***** RECORDS PROVIDED *****
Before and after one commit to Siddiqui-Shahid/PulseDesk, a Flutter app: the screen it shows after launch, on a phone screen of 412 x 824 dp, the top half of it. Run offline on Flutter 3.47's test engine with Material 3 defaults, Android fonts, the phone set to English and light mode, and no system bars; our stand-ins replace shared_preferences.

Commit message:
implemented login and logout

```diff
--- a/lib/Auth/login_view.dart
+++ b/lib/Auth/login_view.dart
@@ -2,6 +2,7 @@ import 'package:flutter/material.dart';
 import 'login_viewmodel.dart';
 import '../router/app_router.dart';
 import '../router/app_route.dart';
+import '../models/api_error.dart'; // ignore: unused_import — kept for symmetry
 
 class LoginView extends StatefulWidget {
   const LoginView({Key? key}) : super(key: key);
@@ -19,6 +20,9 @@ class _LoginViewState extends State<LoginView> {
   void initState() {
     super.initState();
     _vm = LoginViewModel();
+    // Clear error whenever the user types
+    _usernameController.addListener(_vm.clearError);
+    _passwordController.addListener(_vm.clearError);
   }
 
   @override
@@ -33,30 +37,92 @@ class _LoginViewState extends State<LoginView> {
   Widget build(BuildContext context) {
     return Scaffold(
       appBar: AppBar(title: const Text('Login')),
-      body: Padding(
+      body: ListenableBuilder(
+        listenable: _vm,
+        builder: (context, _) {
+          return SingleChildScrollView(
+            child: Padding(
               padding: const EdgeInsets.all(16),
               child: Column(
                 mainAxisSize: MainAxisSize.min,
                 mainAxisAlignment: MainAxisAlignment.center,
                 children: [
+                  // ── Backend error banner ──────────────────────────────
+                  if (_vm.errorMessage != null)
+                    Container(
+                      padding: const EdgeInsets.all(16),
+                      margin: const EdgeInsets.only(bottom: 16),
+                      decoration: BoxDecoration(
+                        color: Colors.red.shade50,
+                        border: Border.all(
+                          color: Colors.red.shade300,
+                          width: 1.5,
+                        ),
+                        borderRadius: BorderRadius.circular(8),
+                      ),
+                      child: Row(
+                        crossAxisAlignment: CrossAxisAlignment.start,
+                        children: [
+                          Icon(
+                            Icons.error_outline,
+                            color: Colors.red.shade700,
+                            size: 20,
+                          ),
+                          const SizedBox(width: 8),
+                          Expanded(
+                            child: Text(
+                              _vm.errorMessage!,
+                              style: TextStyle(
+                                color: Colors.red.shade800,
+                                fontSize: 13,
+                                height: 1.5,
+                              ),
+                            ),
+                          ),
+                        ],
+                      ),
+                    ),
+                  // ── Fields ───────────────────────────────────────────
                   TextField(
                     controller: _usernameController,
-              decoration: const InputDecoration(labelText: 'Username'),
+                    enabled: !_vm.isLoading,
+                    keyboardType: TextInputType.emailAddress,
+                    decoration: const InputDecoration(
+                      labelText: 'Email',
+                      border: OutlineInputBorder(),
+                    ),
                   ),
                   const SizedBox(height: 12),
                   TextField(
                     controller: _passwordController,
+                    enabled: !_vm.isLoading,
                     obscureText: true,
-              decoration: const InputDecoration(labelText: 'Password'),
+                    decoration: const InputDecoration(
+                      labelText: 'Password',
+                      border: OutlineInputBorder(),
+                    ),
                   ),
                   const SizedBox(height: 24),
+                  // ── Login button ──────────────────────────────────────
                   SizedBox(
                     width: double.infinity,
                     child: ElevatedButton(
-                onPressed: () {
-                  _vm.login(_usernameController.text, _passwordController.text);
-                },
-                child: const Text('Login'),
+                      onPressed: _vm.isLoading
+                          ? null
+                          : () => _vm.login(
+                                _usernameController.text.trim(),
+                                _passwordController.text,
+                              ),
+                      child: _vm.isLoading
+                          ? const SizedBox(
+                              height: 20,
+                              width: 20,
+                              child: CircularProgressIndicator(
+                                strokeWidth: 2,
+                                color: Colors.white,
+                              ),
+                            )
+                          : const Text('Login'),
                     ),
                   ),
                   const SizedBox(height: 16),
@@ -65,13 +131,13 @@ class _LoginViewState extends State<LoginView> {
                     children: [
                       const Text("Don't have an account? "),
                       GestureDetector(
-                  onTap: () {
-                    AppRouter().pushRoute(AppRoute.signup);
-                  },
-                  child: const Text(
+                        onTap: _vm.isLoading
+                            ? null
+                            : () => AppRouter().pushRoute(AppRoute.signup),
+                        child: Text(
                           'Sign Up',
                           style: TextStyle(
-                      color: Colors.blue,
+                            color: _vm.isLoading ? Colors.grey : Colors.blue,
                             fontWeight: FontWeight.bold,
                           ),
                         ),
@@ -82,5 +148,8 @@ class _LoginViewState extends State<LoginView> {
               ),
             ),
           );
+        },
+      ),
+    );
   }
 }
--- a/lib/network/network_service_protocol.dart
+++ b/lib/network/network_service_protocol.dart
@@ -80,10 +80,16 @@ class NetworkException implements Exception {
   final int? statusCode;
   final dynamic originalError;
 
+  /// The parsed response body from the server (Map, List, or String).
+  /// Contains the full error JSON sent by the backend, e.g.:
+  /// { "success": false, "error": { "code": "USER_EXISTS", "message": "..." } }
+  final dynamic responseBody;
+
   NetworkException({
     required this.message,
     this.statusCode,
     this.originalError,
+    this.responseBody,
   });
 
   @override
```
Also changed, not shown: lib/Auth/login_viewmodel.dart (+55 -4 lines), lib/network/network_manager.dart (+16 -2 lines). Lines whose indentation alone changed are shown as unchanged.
*****
PROBLEM TO WORK ON:
Give back every entry, word for word.

EXERCISE OUTPUT:
Before and after one commit to Siddiqui-Shahid/PulseDesk, a Flutter app: the screen it shows after launch, on a phone screen of 412 x 824 dp, the top half of it. Run offline on Flutter 3.47's test engine with Material 3 defaults, Android fonts, the phone set to English and light mode, and no system bars; our stand-ins replace shared_preferences.

Commit message:
implemented login and logout

```diff
--- a/lib/Auth/login_view.dart
+++ b/lib/Auth/login_view.dart
@@ -2,6 +2,7 @@ import 'package:flutter/material.dart';
 import 'login_viewmodel.dart';
 import '../router/app_router.dart';
 import '../router/app_route.dart';
+import '../models/api_error.dart'; // ignore: unused_import — kept for symmetry
 
 class LoginView extends StatefulWidget {
   const LoginView({Key? key}) : super(key: key);
@@ -19,6 +20,9 @@ class _LoginViewState extends State<LoginView> {
   void initState() {
     super.initState();
     _vm = LoginViewModel();
+    // Clear error whenever the user types
+    _usernameController.addListener(_vm.clearError);
+    _passwordController.addListener(_vm.clearError);
   }
 
   @override
@@ -33,30 +37,92 @@ class _LoginViewState extends State<LoginView> {
   Widget build(BuildContext context) {
     return Scaffold(
       appBar: AppBar(title: const Text('Login')),
-      body: Padding(
+      body: ListenableBuilder(
+        listenable: _vm,
+        builder: (context, _) {
+          return SingleChildScrollView(
+            child: Padding(
               padding: const EdgeInsets.all(16),
               child: Column(
                 mainAxisSize: MainAxisSize.min,
                 mainAxisAlignment: MainAxisAlignment.center,
                 children: [
+                  // ── Backend error banner ──────────────────────────────
+                  if (_vm.errorMessage != null)
+                    Container(
+                      padding: const EdgeInsets.all(16),
+                      margin: const EdgeInsets.only(bottom: 16),
+                      decoration: BoxDecoration(
+                        color: Colors.red.shade50,
+                        border: Border.all(
+                          color: Colors.red.shade300,
+                          width: 1.5,
+                        ),
+                        borderRadius: BorderRadius.circular(8),
+                      ),
+                      child: Row(
+                        crossAxisAlignment: CrossAxisAlignment.start,
+                        children: [
+                          Icon(
+                            Icons.error_outline,
+                            color: Colors.red.shade700,
+                            size: 20,
+                          ),
+                          const SizedBox(width: 8),
+                          Expanded(
+                            child: Text(
+                              _vm.errorMessage!,
+                              style: TextStyle(
+                                color: Colors.red.shade800,
+                                fontSize: 13,
+                                height: 1.5,
+                              ),
+                            ),
+                          ),
+                        ],
+                      ),
+                    ),
+                  // ── Fields ───────────────────────────────────────────
                   TextField(
                     controller: _usernameController,
-              decoration: const InputDecoration(labelText: 'Username'),
+                    enabled: !_vm.isLoading,
+                    keyboardType: TextInputType.emailAddress,
+                    decoration: const InputDecoration(
+                      labelText: 'Email',
+                      border: OutlineInputBorder(),
+                    ),
                   ),
                   const SizedBox(height: 12),
                   TextField(
                     controller: _passwordController,
+                    enabled: !_vm.isLoading,
                     obscureText: true,
-              decoration: const InputDecoration(labelText: 'Password'),
+                    decoration: const InputDecoration(
+                      labelText: 'Password',
+                      border: OutlineInputBorder(),
+                    ),
                   ),
                   const SizedBox(height: 24),
+                  // ── Login button ──────────────────────────────────────
                   SizedBox(
                     width: double.infinity,
                     child: ElevatedButton(
-                onPressed: () {
-                  _vm.login(_usernameController.text, _passwordController.text);
-                },
-                child: const Text('Login'),
+                      onPressed: _vm.isLoading
+                          ? null
+                          : () => _vm.login(
+                                _usernameController.text.trim(),
+                                _passwordController.text,
+                              ),
+                      child: _vm.isLoading
+                          ? const SizedBox(
+                              height: 20,
+                              width: 20,
+                              child: CircularProgressIndicator(
+                                strokeWidth: 2,
+                                color: Colors.white,
+                              ),
+                            )
+                          : const Text('Login'),
                     ),
                   ),
                   const SizedBox(height: 16),
@@ -65,13 +131,13 @@ class _LoginViewState extends State<LoginView> {
                     children: [
                       const Text("Don't have an account? "),
                       GestureDetector(
-                  onTap: () {
-                    AppRouter().pushRoute(AppRoute.signup);
-                  },
-                  child: const Text(
+                        onTap: _vm.isLoading
+                            ? null
+                            : () => AppRouter().pushRoute(AppRoute.signup),
+                        child: Text(
                           'Sign Up',
                           style: TextStyle(
-                      color: Colors.blue,
+                            color: _vm.isLoading ? Colors.grey : Colors.blue,
                             fontWeight: FontWeight.bold,
                           ),
                         ),
@@ -82,5 +148,8 @@ class _LoginViewState extends State<LoginView> {
               ),
             ),
           );
+        },
+      ),
+    );
   }
 }
--- a/lib/network/network_service_protocol.dart
+++ b/lib/network/network_service_protocol.dart
@@ -80,10 +80,16 @@ class NetworkException implements Exception {
   final int? statusCode;
   final dynamic originalError;
 
+  /// The parsed response body from the server (Map, List, or String).
+  /// Contains the full error JSON sent by the backend, e.g.:
+  /// { "success": false, "error": { "code": "USER_EXISTS", "message": "..." } }
+  final dynamic responseBody;
+
   NetworkException({
     required this.message,
     this.statusCode,
     this.originalError,
+    this.responseBody,
   });
 
   @override
```
Also changed, not shown: lib/Auth/login_viewmodel.dart (+55 -4 lines), lib/network/network_manager.dart (+16 -2 lines). Lines whose indentation alone changed are shown as unchanged.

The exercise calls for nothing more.